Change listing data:
************
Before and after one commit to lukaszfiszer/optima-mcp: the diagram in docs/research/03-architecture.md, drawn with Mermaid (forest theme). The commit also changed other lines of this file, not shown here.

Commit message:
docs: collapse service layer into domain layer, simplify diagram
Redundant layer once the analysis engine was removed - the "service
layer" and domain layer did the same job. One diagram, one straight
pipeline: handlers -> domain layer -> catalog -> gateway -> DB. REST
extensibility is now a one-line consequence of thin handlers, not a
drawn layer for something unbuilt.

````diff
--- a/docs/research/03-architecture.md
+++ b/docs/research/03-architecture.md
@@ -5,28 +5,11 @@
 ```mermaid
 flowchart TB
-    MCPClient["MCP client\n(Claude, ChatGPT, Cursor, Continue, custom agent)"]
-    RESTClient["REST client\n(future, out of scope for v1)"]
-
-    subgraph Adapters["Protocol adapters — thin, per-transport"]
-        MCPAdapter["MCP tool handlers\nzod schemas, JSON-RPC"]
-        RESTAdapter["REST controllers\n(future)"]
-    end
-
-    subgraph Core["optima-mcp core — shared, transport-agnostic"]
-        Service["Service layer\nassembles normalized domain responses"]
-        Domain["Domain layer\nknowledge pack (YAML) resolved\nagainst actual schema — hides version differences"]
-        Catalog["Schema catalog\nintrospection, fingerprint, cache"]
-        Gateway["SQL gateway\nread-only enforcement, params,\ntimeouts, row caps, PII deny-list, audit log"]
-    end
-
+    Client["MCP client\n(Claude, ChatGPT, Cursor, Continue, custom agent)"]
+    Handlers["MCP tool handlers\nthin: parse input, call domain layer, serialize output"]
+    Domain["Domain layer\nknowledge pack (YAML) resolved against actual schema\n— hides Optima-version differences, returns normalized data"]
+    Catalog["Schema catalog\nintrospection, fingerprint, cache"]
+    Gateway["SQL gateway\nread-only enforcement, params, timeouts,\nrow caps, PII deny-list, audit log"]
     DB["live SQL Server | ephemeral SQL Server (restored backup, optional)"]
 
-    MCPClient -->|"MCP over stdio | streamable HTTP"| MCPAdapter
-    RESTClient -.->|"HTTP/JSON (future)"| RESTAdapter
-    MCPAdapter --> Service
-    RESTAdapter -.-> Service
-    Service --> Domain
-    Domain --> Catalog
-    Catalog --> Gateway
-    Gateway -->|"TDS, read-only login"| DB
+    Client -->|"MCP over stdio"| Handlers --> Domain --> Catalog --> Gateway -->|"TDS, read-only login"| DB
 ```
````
************
What you should do:
What is needed is an exact copy of the lines from the one containing "(YAML) resolved against" through the last line of the records above, both included.

Answer to this problem:
+    Domain["Domain layer\nknowledge pack (YAML) resolved against actual schema\n— hides Optima-version differences, returns normalized data"]
+    Catalog["Schema catalog\nintrospection, fingerprint, cache"]
+    Gateway["SQL gateway\nread-only enforcement, params, timeouts,\nrow caps, PII deny-list, audit log"]
     DB["live SQL Server | ephemeral SQL Server (restored backup, optional)"]
 
-    MCPClient -->|"MCP over stdio | streamable HTTP"| MCPAdapter
-    RESTClient -.->|"HTTP/JSON (future)"| RESTAdapter
-    MCPAdapter --> Service
-    RESTAdapter -.-> Service
-    Service --> Domain
-    Domain --> Catalog
-    Catalog --> Gateway
-    Gateway -->|"TDS, read-only login"| DB
+    Client -->|"MCP over stdio"| Handlers --> Domain --> Catalog --> Gateway -->|"TDS, read-only login"| DB
 ```
````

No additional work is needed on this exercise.